Fine fine fine... I will unearth the ISM and attempt it, perhaps tomorrow. It's humid here now, and Rose Barbare has turned out to be a huge FAIL for me today. I'll just have Silences at the ready to rescue my nose should it be necessary.

My Most Hated Accords: tolu balsam +patchouli, fougere/shaving cream, and musty basement. I COULD decide to be more open-minded, but I feel that I have to put up with enough crap in my real life that I need not force myself to tolerate what I don't enjoy in my fragrances.

ScentScelf said...

Ach. Open minded is one thing; self-flagellation, another. If you know you don't like it, why beat yourself up?

I say that, but acknowledge I do make a habit of returning a few times a year to a certain Prissy Mits who claims to reign supreme, and to me is all about the perils of Persicol. My nose is my nose. I yam what I yam. I endeavor to open up and learn, but for heaven's sake, I like to smell dirt, too, and that's not for everyone.


Josephine said...

I really like this post! I'm with you; hot and humid is oppressive and boring. You captured Hiris perfectly. This is one that I picked up several years ago in Baltimore. It's not always right, but when it is, you know it and nothing else really fits the bill.

ScentScelf said...

Josephine, I'm glad you like the post. :)

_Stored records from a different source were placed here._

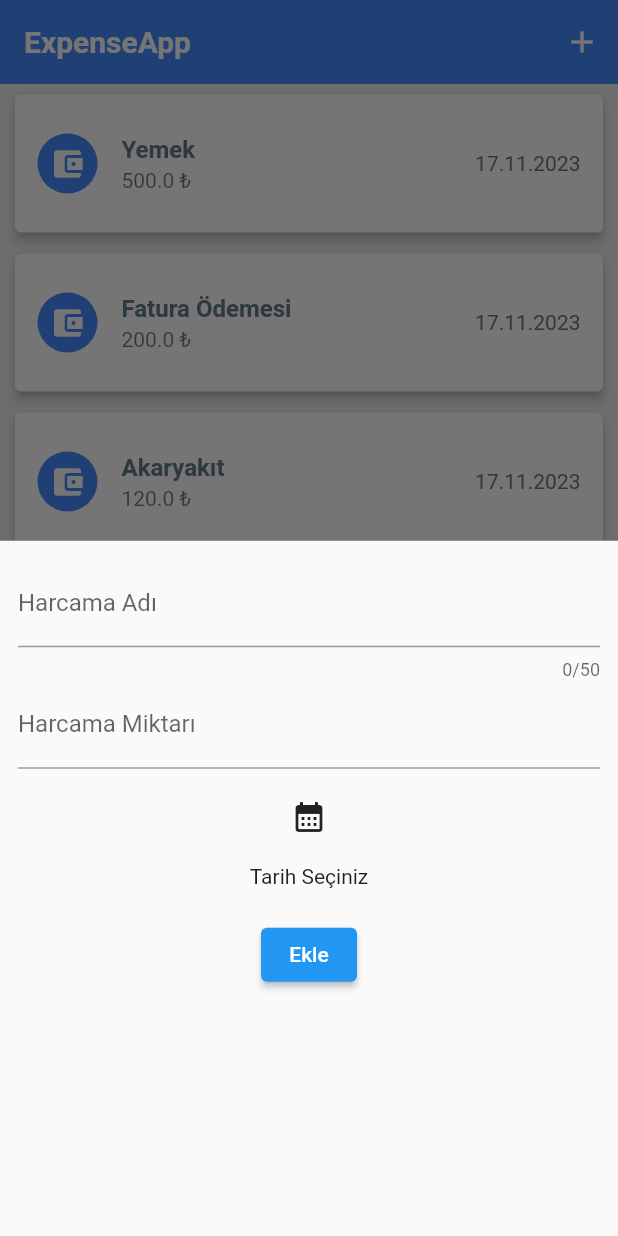
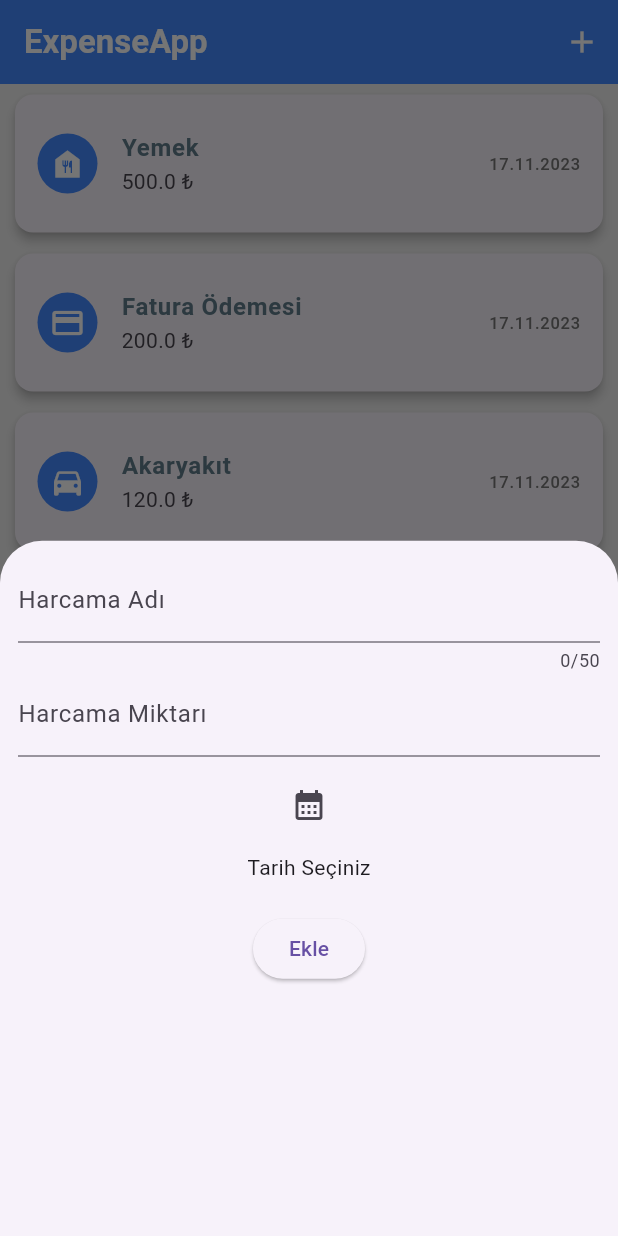
Before and after one commit to zahidseyyid/tobeto, a Flutter app: the screen it shows after launch, after a tap on the "add" icon, on a phone screen of 412 x 824 dp. Run offline on Flutter 3.47's test engine with Material 2 defaults, Android fonts, the light colour scheme and no system bars.

Commit message:
before release

```diff
--- a/expenseapp2/lib/data/dummy_data.dart
+++ b/expenseapp2/lib/data/dummy_data.dart
@@ -1,34 +1,34 @@
 import 'package:expense_app/models/expense.dart';
 
 final List<Expense> dummyExpenses = [
-  Expense(name: "Yemek", price: 500, date: DateTime.now()),
-  Expense(name: "Fatura Ödemesi", price: 200.0, date: DateTime.now()),
-  Expense(name: "Akaryakıt", price: 120.0, date: DateTime.now()),
-  Expense(name: "Restoran Yemeği", price: 80.0, date: DateTime.now()),
-  Expense(name: "Giysi Alışverişi", price: 250.0, date: DateTime.now()),
-  Expense(name: "Eğlence", price: 100.0, date: DateTime.now()),
-  Expense(name: "Temizlik Malzemeleri", price: 50.0, date: DateTime.now()),
-  Expense(name: "Saç Kuaförü", price: 120.0, date: DateTime.now()),
-  Expense(name: "Ulaşım", price: 30.0, date: DateTime.now()),
-  Expense(name: "Elektrik Faturası", price: 150.0, date: DateTime.now()),
-  Expense(name: "Kitap Alışverişi", price: 40.0, date: DateTime.now()),
-  Expense(name: "Bisiklet Tamiri", price: 70.0, date: DateTime.now()),
-  Expense(name: "Spor Malzemeleri", price: 90.0, date: DateTime.now()),
-  Expense(name: "Cep Telefonu Faturası", price: 60.0, date: DateTime.now()),
-  Expense(name: "Sinema Bileti", price: 25.0, date: DateTime.now()),
-  Expense(name: "Ev Yemek Malzemeleri", price: 80.0, date: DateTime.now()),
-  Expense(name: "Günlük Kafe Harcaması", price: 20.0, date: DateTime.now()),
-  Expense(name: "Oyun Konsolu Oyunu", price: 70.0, date: DateTime.now()),
-  Expense(name: "Ayakkabı Alışverişi", price: 120.0, date: DateTime.now()),
-  Expense(name: "Müzik Konseri", price: 90.0, date: DateTime.now()),
-  Expense(name: "Kozmetik Ürünleri", price: 45.0, date: DateTime.now()),
-  Expense(name: "Bebek Bezi", price: 70.0, date: DateTime.now()),
-  Expense(name: "Kışlık Mont", price: 180.0, date: DateTime.now()),
-  Expense(name: "Yüzme Havuzu Girişi", price: 40.0, date: DateTime.now()),
-  Expense(name: "Evcil Hayvan Malzemeleri", price: 60.0, date: DateTime.now()),
-  Expense(name: "Dondurma", price: 10.0, date: DateTime.now()),
-  Expense(name: "Güneş Gözlüğü", price: 50.0, date: DateTime.now()),
-  Expense(name: "Bilgisayar Oyunu", price: 80.0, date: DateTime.now()),
-  Expense(name: "Bahçe Malzemeleri", price: 120.0, date: DateTime.now()),
-  Expense(name: "Diyet Yemek Paketi", price: 70.0, date: DateTime.now()),
+  Expense(name: "Yemek", price: 500, date: DateTime.now(), category: Category.yemek),
+  Expense(name: "Fatura Ödemesi", price: 200.0, date: DateTime.now(), category: Category.fatura),
+  Expense(name: "Akaryakıt", price: 120.0, date: DateTime.now(), category: Category.ulasim),
+  Expense(name: "Restoran Yemeği", price: 80.0, date: DateTime.now(), category: Category.yemek),
+  Expense(name: "Giysi Alışverişi", price: 250.0, date: DateTime.now(), category: Category.giyim),
+  Expense(name: "Eğlence", price: 100.0, date: DateTime.now(), category: Category.eglence),
+  Expense(name: "Temizlik Malzemeleri", price: 50.0, date: DateTime.now(), category: Category.fatura),
+  Expense(name: "Saç Kuaförü", price: 120.0, date: DateTime.now(), category: Category.fatura),
+  Expense(name: "Ulaşım", price: 30.0, date: DateTime.now(), category: Category.ulasim),
+  Expense(name: "Elektrik Faturası", price: 150.0, date: DateTime.now(), category: Category.fatura),
+  Expense(name: "Kitap Alışverişi", price: 40.0, date: DateTime.now(), category: Category.fatura),
+  Expense(name: "Bisiklet Tamiri", price: 70.0, date: DateTime.now(), category: Category.ulasim),
+  Expense(name: "Spor Malzemeleri", price: 90.0, date: DateTime.now(), category: Category.fatura),
+  Expense(name: "Cep Telefonu Faturası", price: 60.0, date: DateTime.now(), category: Category.fatura),
+  Expense(name: "Sinema Bileti", price: 25.0, date: DateTime.now(), category: Category.eglence),
+  Expense(name: "Ev Yemek Malzemeleri", price: 80.0, date: DateTime.now(), category: Category.yemek),
+  Expense(name: "Günlük Kafe Harcaması", price: 20.0, date: DateTime.now(), category: Category.yemek),
+  Expense(name: "Oyun Konsolu Oyunu", price: 70.0, date: DateTime.now(), category: Category.eglence),
+  Expense(name: "Ayakkabı Alışverişi", price: 120.0, date: DateTime.now(), category: Category.giyim),
+  Expense(name: "Müzik Konseri", price: 90.0, date: DateTime.now(), category: Category.eglence),
+  Expense(name: "Kozmetik Ürünleri", price: 45.0, date: DateTime.now(), category: Category.fatura),
+  Expense(name: "Bebek Bezi", price: 70.0, date: DateTime.now(), category: Category.fatura),
+  Expense(name: "Kışlık Mont", price: 180.0, date: DateTime.now(), category: Category.giyim),
+  Expense(name: "Yüzme Havuzu Girişi", price: 40.0, date: DateTime.now(), category: Category.eglence),
+  Expense(name: "Evcil Hayvan Malzemeleri", price: 60.0, date: DateTime.now(), category: Category.fatura),
+  Expense(name: "Dondurma", price: 10.0, date: DateTime.now(), category: Category.yemek),
+  Expense(name: "Güneş Gözlüğü", price: 50.0, date: DateTime.now(), category: Category.fatura),
+  Expense(name: "Bilgisayar Oyunu", price: 80.0, date: DateTime.now(), category: Category.eglence),
+  Expense(name: "Bahçe Malzemeleri", price: 120.0, date: DateTime.now(), category: Category.fatura),
+  Expense(name: "Diyet Yemek Paketi", price: 70.0, date: DateTime.now(), category: Category.yemek),
 ];
--- a/expenseapp2/lib/main.dart
+++ b/expenseapp2/lib/main.dart
@@ -1,13 +1,8 @@
-import 'package:expense_app/pages/expenses_page.dart';
 import 'package:expense_app/pages/main_page.dart';
 import 'package:flutter/material.dart';
 
 void main() {
-  runApp(const MaterialApp(
-    debugShowCheckedModeBanner: false,
-    home: Scaffold(
-      body: MainPage(),
-    ),
-  ));
+  runApp(MaterialApp(
+      theme: ThemeData(useMaterial3: true), debugShowCheckedModeBanner: false, home: const MainPage()));
 }
 // modelleme
--- a/expenseapp2/lib/models/expense.dart
+++ b/expenseapp2/lib/models/expense.dart
@@ -1,14 +1,32 @@
 //id = identifier = kimlik belirleyici
+import 'package:flutter/material.dart';
 import 'package:uuid/uuid.dart';
 
 const uuid = Uuid();
 
+enum Category { yemek, giyim, fatura, eglence, ulasim, alisveris, bakim, ev, hobi }
+
+const categoryIcons = {
+  Category.yemek: Icons.food_bank,
+  Category.giyim: Icons.checkroom,
+  Category.fatura: Icons.payment,
+  Category.eglence: Icons.nightlife,
+  Category.ulasim: Icons.directions_car,
+  Category.alisveris: Icons.shopping_cart,
+  Category.bakim: Icons.spa,
+  Category.ev: Icons.home,
+  Category.hobi: Icons.palette,
+};
+
 class Expense {
-  Expense({required this.name, required this.price, required this.date}) : id = uuid.v4();
+  Expense({required this.name, required this.price, required this.date, required this.category}) : id = uuid.v4();
   final String id;
   final String name;
   final double price;
   final DateTime date;
+  final Category category;
+  // belirli kategoriler
+  // enum
 }
 
 //id = 1,2,3,4,5
--- a/expenseapp2/lib/widgets/expense_item.dart
+++ b/expenseapp2/lib/widgets/expense_item.dart
@@ -25,7 +25,7 @@ class ExpenseItem extends StatelessWidget {
         ),
         leading: CircleAvatar(
           backgroundColor: Colors.blueAccent,
-          child: Icon(Icons.account_balance_wallet, color: Colors.white),
+          child: Icon(categoryIcons[expense.category], color: Colors.white),
         ),
       ),
     );
```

Interesting that you mention where you got Hiris...I, too, have some scents that I purchased while visiting other places, and that becomes part of their history whenever I think of them.